Devoted and Disgruntled

This will be very short, because I want to record the basic flavor and design of this event while it’s still fresh in my mind, but we do have one more day of it, and I don’t want to try to digest it entirely without having experienced the entire thing.

About two hundred of us met in a giant circle and, after some introductions, we were offered the chance to host a discussion group on any topic we want. It really is that simple, the thing is completely user-controlled and utterly up to the theater artists who’ve gathered to decide what is important to them. One by one, people started trickling to the center of the circle and then announced their topics.

Of course, many things were like, “Finding a permanent home for our theater in New York” and “How do MFAs get out of debt” and “Social Media, Does Twitter Do Anything?”… but there were some very cool and weird small side discussions. One guy wrote “Why didn’t anyone in this room come to my last show, and how can I change that?” and a good friend of mine was prescient enough to host “How can we continue D&D; in NYC in the future?”, before we had even decided if we liked it or not.
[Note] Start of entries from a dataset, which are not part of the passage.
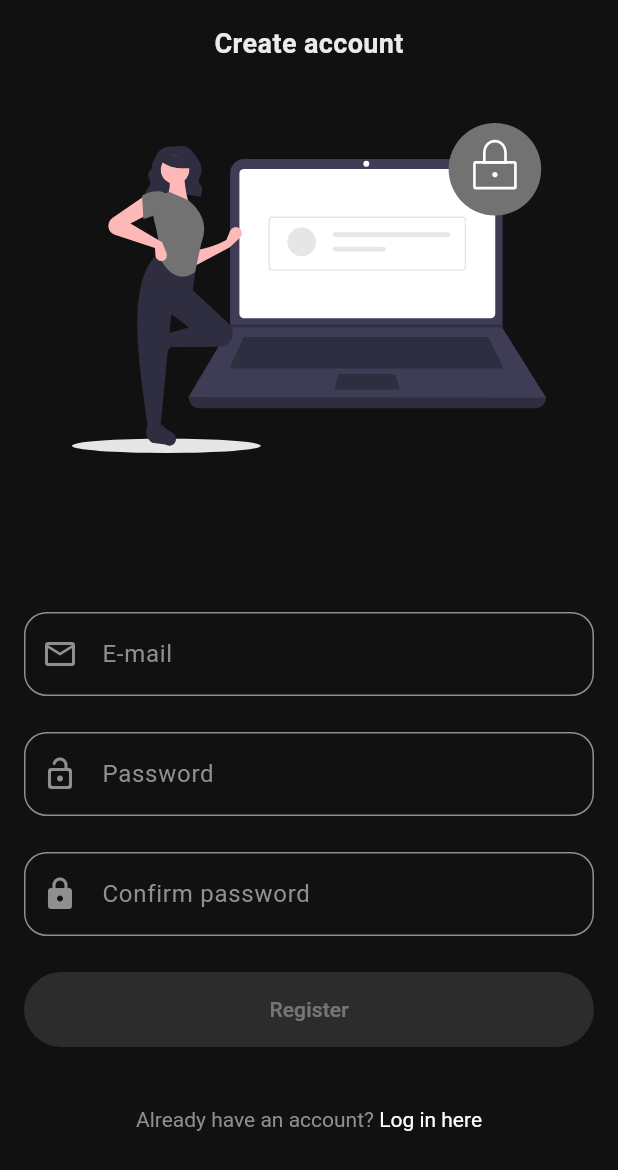
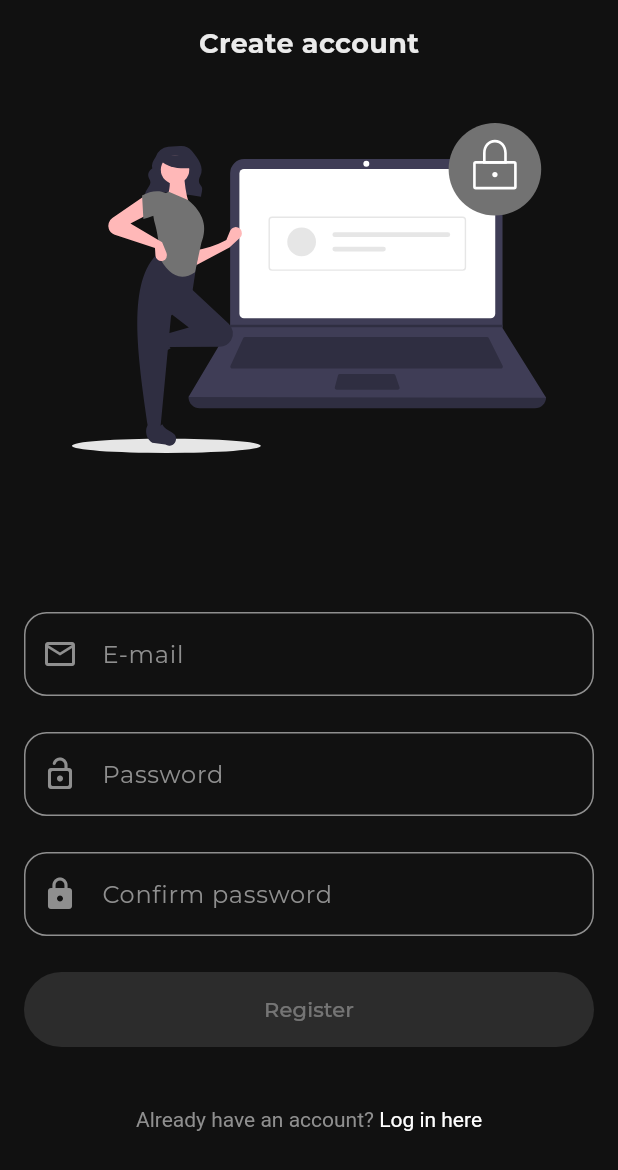
Before and after one commit to dsnoire/habit_tracker, a Flutter app: the screen it shows after launch, on a phone screen of 412 x 824 dp. Shown: the top 1170 px of the screen. Run offline on Flutter 3.47's test engine with Material 3 defaults, Android fonts, the phone set to English and light mode, and no system bars; our stand-ins replace cloud_firestore, equatable, firebase_auth, firebase_core, flutter_bloc, flutter_svg and 2 more; accounts and stored records are empty.

Commit message:
feat: add custom font

```diff
--- a/lib/app/theme/app_theme.dart
+++ b/lib/app/theme/app_theme.dart
@@ -3,6 +3,7 @@ import "package:habit_tracker/app/colors/app_colors.dart";
 
 class AppTheme {
   static final theme = ThemeData(
+    fontFamily: 'Montserrat',
     colorScheme: const ColorScheme.dark(
       primary: AppColors.white,
       secondary: AppColors.white,
```
Also changed, not shown: pubspec.yaml (+12 -68 lines), assets/fonts/Montserrat-Bold.ttf (added), assets/fonts/Montserrat-Light.ttf (added), assets/fonts/Montserrat-Medium.ttf (added), assets/fonts/Montserrat-Regular.ttf (added).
I began the day with my eyes stuck in a permanent roll. I’ve spent a lot of time talking to people about what the problems are with the independent and commercial theater scenes in New York, and I feel like I already know what the answers are. Basically, two things –

1) Support an individual artist’s voice and vision, whether it be a solo performer, a director or a playwright. Basically, give an evening over to either one voice, or, at maximum, two voices (since every play or performer needs direction) and let that story speak for itself.

2) Go see shows. Even if you think they’ll be bad. Especially if you think they’ll be bad. Try to figure out what you like about them, not what you hate about them.

If we had these two tenets as the focus of the independent theater scene, we’d be fine.

But what is blowing my mind about the Devoted and Disgruntled symposia is that so many of us have so many of the same problems. The larger theaters are struggling with the exact same thing that the smaller theaters are struggling with, but on a far bigger scale. The people who run institutions are in a far worse place than we are as independent theater producers.

Yes, they have more money, but they also have more people who want it, and the people who are already getting it are terrified of losing it, and they want more of it. In other words, to quote the old saying, they simply have more problems.

I talked and talked and talked. I listened to a hundred different people, I ran from group to group. And always in the back of my head was Nosedive and Flux and Gideon. I can’t tell you how many times I mentioned the Vampire Cowboys. I have been saying for years that there’s nothing wrong with the independent theater community that can’t be fixed with what is right, but this meeting is convincing me that we’re actually on our way. To say it was inspiring is an understatement, we simply need to continue to put one foot in front of the other, modify our expectations, understand what “success” is and be patient.

At the end of the day, we gathered back in a circle and the mic was left for anyone to say anything they like. These situations, particularly in a group of artists, are built to make you cringe, but one of the first things that anyone said was , “I just want to thank everyone for the gentleness of the day. I’m reminded that my theater life, in rehearsals and in meetings, can actually be this gentle and respectful”. That was my experience exactly.